On Christmas Eve, in 2008, I woke up on a sailboat anchored in the Panama Canal. Howler monkeys were making a wonderful ruckus in the trees on shore. The waters of Gatun Lake lapped softly against our vessel. Humidity gave weight to the air. And our mooring buoy reeked of bird guano. It was, in short, a fabulous way to wake up.
Three days earlier, had you asked me how one gets on a sailboat transiting the Panama Canal, I’d have answered, “I have no idea.” But at the hostel in Panama City I had asked the receptionist if such a thing were possible and she directed me to a Hungarian fellow in the dorm who had been asking the same question and seemed to have found the answer, and a boat. You see, to transit the Panama Canal a sailboat is required to have at least four line-handlers on deck as the boat goes through the locks. Since many sailboats are manned by just two people, often a retired couple sailing around the world, they need to find extra bodies to meet the requirements of the two-day canal transit. The Hungarian and I would volunteer our time as line-handlers in exchange for free passage, and a chance to experience the Panama Canal.
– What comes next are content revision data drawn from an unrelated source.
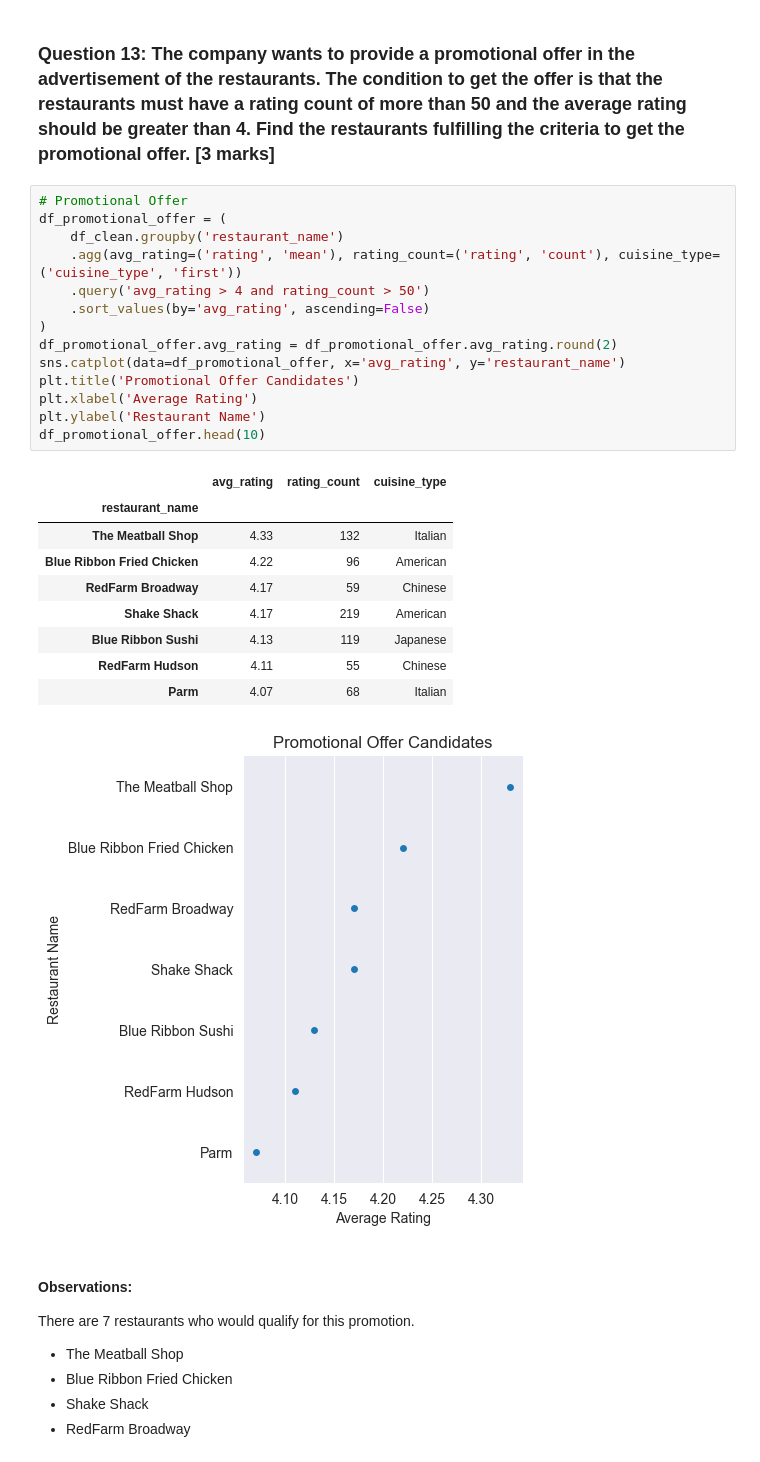
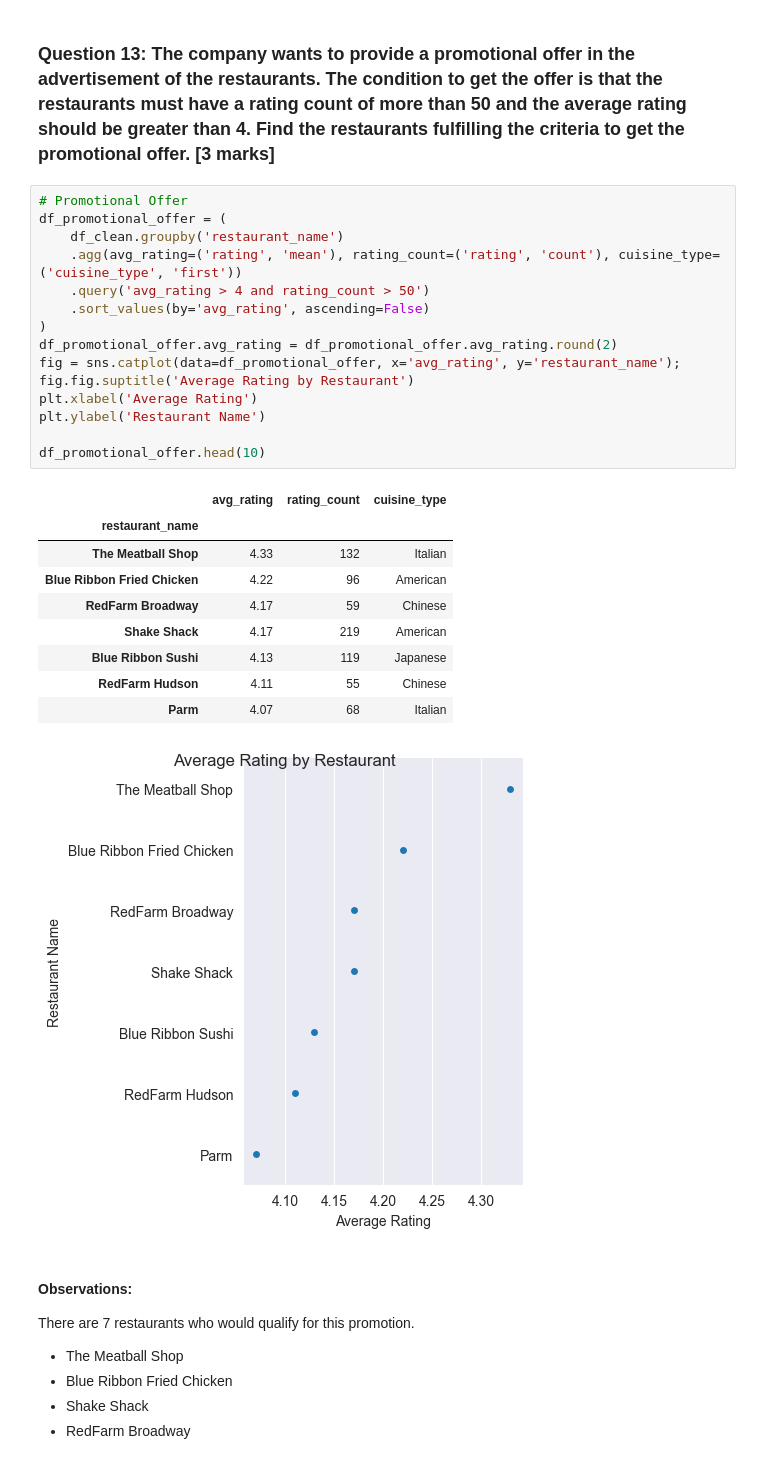
Before and after one commit to DanielLevenstein/FoodHub_UT_ML_Project1, a Jupyter notebook: FoodHubDataAnalysis.ipynb, the cells around one changed output. Cells and saved outputs as stored; diff of their text form.

```diff
--- a/FoodHubDataAnalysis.ipynb
+++ b/FoodHubDataAnalysis.ipynb
@@ -654,28 +675,29 @@ sns.heatmap(df_stats_by_restaurant[['avg_rating', 'avg_cost_of_the_order','avg_f
 # %%
 # Promotional Offer
 df_promotional_offer = (
     df_clean.groupby('restaurant_name')
     .agg(avg_rating=('rating', 'mean'), rating_count=('rating', 'count'), cuisine_type=('cuisine_type', 'first'))
     .query('avg_rating > 4 and rating_count > 50')
     .sort_values(by='avg_rating', ascending=False)
 )
 df_promotional_offer.avg_rating = df_promotional_offer.avg_rating.round(2)
-sns.catplot(data=df_promotional_offer, x='avg_rating', y='restaurant_name')
-plt.title('Promotional Offer Candidates')
+fig = sns.catplot(data=df_promotional_offer, x='avg_rating', y='restaurant_name');
+fig.fig.suptitle('Average Rating by Restaurant')
 plt.xlabel('Average Rating')
 plt.ylabel('Restaurant Name')
+
 df_promotional_offer.head(10)
 # %% [output]
 |  | avg_rating | rating_count | cuisine_type |
 | restaurant_name |  |  |  |
 | The Meatball Shop | 4.33 | 132 | Italian |
 | Blue Ribbon Fried Chicken | 4.22 | 96 | American |
 | RedFarm Broadway | 4.17 | 59 | Chinese |
 | Shake Shack | 4.17 | 219 | American |
 | Blue Ribbon Sushi | 4.13 | 119 | Japanese |
 | RedFarm Hudson | 4.11 | 55 | Chinese |
 | Parm | 4.07 | 68 | Italian |
-[figure, old version]
+[figure, new version]
 # %% [markdown]
 #### Observations:
 
```
Also changed, not shown: parts of 19 cells of this notebook, 6 other files.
In traveling to a new place, nobody ever masters everything about the place he or she is going to before they arrive — or after, for that matter. So when you arrive still ignorant about some things, embrace your cluelessness and ask others to teach you.
I remember how, years earlier in India, one of my best experiences stemmed from my ignorance about tipping practices at Pizza Hut. I leaned over to a neighboring table and asked two young professionals if it was appropriate to tip. They answered, and some minutes later they also invited me to see how India’s young professionals unwind at the end of a long day in Delhi. Their names were Sanjeev and Abhay, and off we went to a club miles from the backpacker district. We agreed to meet again later in the week and I relished our continuing conversations about life, history, and culture. “I trust Time magazine more than The New York Times’ investigative reporting,” one of them would say. Or, “Did you know navigation comes from our word navgat — ‘to be able to chart your way?’”
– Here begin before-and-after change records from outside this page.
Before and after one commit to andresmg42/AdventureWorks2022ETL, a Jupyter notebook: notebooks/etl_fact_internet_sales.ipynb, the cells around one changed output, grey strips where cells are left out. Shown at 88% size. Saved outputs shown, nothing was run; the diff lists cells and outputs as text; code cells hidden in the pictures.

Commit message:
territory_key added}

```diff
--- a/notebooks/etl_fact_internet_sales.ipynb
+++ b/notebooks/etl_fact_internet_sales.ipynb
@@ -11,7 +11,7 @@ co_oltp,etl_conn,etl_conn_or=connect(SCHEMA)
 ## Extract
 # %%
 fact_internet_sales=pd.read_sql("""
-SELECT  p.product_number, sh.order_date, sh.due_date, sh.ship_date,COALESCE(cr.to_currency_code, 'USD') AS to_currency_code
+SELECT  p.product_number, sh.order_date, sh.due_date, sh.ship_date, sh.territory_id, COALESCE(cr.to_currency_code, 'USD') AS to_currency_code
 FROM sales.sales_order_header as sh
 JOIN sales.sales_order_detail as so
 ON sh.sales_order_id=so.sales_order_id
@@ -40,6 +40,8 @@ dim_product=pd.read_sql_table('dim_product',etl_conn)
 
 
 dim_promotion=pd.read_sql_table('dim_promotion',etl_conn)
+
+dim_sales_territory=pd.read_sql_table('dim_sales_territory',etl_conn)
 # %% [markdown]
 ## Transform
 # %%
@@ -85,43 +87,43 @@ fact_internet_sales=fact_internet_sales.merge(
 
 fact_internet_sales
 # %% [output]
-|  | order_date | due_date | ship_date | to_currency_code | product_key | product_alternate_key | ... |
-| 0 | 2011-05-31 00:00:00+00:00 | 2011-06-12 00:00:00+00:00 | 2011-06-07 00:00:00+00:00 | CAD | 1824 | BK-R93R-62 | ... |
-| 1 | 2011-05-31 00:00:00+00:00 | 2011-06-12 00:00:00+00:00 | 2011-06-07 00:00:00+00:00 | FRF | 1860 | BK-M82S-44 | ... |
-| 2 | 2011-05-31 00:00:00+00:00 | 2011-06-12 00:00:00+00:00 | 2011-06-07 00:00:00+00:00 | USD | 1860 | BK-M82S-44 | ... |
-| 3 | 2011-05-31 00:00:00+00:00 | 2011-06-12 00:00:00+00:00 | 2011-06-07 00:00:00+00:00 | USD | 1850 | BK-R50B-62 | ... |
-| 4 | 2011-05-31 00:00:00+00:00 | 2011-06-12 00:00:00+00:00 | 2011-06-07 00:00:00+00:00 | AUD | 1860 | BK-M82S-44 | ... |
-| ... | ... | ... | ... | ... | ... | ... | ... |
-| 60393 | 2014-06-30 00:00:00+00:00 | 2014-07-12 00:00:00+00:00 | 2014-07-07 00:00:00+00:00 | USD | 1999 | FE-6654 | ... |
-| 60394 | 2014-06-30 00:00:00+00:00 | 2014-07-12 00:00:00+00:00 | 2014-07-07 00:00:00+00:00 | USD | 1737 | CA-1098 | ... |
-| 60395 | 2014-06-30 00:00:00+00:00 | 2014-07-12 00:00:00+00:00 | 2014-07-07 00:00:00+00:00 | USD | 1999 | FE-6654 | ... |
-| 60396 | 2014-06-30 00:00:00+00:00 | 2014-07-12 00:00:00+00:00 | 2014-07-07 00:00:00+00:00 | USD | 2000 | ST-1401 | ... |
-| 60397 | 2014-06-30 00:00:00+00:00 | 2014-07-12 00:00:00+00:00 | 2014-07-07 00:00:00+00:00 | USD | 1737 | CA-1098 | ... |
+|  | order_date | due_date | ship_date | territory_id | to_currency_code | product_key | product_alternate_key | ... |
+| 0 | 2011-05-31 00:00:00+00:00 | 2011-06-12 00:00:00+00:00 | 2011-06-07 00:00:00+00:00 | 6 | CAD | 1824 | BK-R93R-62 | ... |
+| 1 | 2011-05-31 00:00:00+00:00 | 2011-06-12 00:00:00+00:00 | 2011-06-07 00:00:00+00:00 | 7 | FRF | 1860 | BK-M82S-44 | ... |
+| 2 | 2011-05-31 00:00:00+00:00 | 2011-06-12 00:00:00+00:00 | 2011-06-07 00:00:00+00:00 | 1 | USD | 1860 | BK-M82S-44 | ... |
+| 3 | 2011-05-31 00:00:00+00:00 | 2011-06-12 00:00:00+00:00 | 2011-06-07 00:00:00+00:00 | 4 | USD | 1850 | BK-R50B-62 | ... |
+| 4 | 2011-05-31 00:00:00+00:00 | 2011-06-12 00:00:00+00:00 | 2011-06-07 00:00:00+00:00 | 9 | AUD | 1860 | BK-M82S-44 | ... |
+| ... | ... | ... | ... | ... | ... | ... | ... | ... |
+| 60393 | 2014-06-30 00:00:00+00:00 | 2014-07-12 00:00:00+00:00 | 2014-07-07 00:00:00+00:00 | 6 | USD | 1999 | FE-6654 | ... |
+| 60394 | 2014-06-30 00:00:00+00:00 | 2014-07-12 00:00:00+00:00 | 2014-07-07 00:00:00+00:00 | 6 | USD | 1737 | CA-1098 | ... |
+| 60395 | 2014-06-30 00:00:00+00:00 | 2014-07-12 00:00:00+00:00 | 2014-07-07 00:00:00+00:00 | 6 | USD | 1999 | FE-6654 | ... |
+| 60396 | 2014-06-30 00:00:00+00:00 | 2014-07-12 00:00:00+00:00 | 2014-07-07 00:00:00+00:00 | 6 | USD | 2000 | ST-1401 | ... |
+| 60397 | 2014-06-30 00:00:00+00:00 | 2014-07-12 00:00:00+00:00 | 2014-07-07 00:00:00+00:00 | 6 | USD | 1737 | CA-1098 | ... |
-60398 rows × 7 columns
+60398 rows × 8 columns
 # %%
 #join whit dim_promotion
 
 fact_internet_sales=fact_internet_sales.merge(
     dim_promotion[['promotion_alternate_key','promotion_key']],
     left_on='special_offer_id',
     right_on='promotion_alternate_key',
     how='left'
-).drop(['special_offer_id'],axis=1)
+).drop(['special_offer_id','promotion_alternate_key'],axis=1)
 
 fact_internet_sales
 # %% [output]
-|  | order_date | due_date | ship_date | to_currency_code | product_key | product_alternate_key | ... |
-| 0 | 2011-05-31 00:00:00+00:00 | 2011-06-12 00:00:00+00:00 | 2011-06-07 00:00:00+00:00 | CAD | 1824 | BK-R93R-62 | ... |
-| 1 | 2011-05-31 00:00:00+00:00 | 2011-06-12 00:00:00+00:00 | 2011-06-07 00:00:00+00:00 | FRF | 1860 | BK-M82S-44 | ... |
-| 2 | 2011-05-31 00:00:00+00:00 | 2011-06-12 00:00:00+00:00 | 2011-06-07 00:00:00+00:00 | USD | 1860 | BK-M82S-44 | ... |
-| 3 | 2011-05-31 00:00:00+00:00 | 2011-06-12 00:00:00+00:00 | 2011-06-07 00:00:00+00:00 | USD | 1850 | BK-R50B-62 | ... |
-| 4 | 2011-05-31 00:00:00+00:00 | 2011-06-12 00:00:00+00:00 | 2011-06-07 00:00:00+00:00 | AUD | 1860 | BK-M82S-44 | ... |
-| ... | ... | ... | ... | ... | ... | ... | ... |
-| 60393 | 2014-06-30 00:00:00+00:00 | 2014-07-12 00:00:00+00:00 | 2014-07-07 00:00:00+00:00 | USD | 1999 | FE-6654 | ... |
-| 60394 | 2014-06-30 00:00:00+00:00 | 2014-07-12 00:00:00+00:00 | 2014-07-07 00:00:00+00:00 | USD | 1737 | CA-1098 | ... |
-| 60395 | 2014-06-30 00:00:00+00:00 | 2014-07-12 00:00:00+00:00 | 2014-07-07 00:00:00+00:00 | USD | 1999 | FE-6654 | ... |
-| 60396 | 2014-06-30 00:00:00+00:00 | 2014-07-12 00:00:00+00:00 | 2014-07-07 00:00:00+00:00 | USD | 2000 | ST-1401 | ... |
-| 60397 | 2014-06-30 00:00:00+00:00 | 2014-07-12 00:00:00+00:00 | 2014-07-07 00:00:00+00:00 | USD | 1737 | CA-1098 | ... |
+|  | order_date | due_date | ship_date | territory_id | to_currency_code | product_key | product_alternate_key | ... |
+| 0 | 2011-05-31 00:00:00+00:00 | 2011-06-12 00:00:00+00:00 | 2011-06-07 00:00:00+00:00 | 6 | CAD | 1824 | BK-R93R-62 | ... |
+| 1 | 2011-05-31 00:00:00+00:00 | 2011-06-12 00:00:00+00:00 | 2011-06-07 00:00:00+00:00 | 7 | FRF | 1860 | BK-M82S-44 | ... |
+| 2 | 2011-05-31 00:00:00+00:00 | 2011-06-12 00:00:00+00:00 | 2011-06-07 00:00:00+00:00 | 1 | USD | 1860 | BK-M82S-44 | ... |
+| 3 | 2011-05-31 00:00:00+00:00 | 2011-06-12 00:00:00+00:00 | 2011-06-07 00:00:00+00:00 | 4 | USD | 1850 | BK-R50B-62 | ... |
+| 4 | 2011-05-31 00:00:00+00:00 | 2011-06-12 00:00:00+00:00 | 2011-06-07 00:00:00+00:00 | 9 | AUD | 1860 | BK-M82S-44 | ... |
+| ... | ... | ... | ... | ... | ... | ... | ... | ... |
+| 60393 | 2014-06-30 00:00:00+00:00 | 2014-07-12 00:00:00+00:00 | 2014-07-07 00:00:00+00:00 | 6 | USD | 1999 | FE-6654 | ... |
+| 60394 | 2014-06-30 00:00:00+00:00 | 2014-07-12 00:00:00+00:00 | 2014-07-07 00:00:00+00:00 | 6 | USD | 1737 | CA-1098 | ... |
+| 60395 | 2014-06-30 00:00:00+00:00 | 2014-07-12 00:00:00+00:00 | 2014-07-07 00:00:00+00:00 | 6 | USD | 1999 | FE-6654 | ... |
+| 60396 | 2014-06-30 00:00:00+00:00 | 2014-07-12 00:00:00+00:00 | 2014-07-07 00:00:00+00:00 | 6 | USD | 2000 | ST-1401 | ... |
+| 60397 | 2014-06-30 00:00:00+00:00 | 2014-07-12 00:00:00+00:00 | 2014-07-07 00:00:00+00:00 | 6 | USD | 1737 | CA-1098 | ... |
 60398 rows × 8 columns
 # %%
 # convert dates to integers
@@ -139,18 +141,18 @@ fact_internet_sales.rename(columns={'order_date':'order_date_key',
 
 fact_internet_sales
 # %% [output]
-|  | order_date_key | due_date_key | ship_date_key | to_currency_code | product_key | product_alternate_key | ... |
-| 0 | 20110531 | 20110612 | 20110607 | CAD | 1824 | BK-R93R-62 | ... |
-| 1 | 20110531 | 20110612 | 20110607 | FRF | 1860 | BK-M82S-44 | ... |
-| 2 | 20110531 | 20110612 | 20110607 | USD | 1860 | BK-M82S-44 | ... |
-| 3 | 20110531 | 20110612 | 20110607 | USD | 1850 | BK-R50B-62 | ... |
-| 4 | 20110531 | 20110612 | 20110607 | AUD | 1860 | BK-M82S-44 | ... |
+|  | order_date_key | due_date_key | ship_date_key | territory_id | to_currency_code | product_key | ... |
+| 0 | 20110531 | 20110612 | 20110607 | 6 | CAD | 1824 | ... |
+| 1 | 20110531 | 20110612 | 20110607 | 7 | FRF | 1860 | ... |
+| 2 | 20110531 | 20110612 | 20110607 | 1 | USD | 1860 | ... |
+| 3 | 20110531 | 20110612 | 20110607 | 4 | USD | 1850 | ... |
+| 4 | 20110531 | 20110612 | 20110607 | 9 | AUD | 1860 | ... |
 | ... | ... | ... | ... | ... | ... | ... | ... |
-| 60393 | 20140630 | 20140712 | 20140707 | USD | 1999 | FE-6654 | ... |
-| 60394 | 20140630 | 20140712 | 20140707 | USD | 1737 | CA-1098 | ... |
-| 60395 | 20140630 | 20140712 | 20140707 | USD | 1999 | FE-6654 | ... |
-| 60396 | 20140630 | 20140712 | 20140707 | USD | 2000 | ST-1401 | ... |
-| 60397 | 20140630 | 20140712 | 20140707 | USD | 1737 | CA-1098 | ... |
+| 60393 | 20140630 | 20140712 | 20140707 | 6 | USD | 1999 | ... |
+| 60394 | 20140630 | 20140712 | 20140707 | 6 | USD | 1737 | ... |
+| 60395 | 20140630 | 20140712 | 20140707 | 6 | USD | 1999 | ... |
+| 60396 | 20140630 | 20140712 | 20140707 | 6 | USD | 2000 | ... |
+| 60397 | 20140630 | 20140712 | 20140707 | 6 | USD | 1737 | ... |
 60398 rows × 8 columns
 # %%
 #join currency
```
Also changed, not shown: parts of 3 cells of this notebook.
But back to Christmas Eve 2008. When the sailboat completed its transit late in the afternoon, I took a taxi across Panama City to a hostel. I had the address, but since neither the driver nor I could find it I was soon standing alone on an empty street. When a car pulled up in front of an apartment building, I approached the woman getting out to ask for help. She quickly located the place, even walking me there. But in the process she and her family also invited me to spend Christmas in their home. It was an invitation I couldn’t refuse, and I canceled my reservation at the hostel.
As I went to bed late that night on a cot in their laundry room, the lights of a Christmas tree shining down the hallway, I considered the times that my ignorance about something had led to surprise and relationship. That is, I considered the times ignorance had been a gift.